In spite of the unlikable traits Sheldon currently displays, we also get to see him from the view of a man who tries to overcome his flaws regarding society, friendships and his relationship with Amy. This is something refreshing to see and you would have never expected that from him back in the early days. Jim Parsons remains funny selling strongly all of his lines, especially when Sheldon confronts his relationship with Amy as well as when he’s in the inevitable asshole position.
On the other hand, Raj finally gets used more often than before, as he begins dealing with his loneliness, which has been going on for quite some time. He struck a friendship with comic book salesman Stuart (Kevin Sussman, upgraded to series regular temporarily), which almost led the show into LGBT territory. Unfortunately, that got cut off abruptly for no reason, and then he got a new girlfriend in Lucy (Kate Micucci), who suffers from anxiety issues, leading to a huge payoff for one of the biggest problems with TBBT — Spoiler: Raj’s selective mutism — that should lead Raj into bigger and better things next year.
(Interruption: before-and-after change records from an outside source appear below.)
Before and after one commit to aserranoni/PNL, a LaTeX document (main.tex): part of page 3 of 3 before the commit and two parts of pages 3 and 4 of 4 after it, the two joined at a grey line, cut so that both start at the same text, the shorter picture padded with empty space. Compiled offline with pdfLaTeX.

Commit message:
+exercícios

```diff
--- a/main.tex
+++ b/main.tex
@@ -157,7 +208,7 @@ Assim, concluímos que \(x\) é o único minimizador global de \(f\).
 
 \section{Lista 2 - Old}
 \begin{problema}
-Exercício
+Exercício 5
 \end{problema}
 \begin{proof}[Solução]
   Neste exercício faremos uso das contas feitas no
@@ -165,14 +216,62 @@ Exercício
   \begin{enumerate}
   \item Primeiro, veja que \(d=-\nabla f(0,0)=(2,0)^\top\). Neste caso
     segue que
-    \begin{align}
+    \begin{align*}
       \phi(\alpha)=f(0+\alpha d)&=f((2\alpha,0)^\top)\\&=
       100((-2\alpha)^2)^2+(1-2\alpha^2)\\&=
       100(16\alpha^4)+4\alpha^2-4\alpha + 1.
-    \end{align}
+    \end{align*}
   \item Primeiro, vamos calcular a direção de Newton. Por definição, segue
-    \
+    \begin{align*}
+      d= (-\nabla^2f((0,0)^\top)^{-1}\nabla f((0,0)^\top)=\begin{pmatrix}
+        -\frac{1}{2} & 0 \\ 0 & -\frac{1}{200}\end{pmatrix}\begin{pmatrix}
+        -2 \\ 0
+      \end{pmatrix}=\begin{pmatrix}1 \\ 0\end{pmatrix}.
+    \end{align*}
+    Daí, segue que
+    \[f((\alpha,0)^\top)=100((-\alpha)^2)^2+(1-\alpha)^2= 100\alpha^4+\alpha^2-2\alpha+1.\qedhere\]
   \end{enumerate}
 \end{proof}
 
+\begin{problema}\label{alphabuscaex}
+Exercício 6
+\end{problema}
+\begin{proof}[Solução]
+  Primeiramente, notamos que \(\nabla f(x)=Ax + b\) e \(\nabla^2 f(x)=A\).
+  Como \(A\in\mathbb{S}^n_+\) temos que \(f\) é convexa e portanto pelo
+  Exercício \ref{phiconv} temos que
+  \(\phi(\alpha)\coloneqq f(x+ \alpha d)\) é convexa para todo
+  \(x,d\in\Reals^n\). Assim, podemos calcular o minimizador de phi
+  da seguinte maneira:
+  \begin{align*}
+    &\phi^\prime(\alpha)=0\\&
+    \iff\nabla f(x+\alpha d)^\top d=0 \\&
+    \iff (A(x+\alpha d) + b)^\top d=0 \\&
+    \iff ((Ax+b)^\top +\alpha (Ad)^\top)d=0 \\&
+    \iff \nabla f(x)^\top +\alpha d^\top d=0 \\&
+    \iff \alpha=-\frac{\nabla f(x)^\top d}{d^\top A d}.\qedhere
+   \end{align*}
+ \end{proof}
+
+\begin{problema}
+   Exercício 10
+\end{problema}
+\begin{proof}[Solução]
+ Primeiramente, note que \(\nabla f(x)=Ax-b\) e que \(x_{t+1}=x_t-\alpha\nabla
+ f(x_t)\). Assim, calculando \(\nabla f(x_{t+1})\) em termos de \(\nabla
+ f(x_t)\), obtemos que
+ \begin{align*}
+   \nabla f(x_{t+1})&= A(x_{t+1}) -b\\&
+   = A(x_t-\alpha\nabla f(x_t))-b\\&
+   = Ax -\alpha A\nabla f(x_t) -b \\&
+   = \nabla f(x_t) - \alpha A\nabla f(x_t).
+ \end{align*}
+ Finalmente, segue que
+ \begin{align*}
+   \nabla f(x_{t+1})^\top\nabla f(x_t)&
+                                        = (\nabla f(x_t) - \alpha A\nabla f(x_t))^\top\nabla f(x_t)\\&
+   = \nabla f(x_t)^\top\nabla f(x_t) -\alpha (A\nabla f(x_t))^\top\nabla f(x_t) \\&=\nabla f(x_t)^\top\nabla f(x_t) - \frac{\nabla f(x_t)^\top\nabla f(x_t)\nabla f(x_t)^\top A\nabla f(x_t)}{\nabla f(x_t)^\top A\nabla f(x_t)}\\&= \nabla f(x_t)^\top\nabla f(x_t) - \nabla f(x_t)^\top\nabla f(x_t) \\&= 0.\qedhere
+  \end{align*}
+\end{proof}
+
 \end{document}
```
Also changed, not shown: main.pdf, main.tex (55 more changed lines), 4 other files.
I wished the writing team used Howard better because Simon Helberg is great at handling Howard’s growth and he had new territory to explore, unlike Leonard (held back for being the ‘straight man’ character) and Penny (who had some bits of development regarding her feelings towards her friends). However, the outer space trip was a chore to watch and his marriage with Bernadette (Rauch) wasn’t completely explored — except for some reality vs. fantasy issues regarding Howard himself — since most of the “couple drama” issues happened with Leonard-Penny and Sheldon-Amy instead.
TBBT is still considerably entertaining, but not as cohesive, funny and strong as the last season was. As far as American comedy network shows with bigger audiences goes, this one stands much stronger than Modern Family.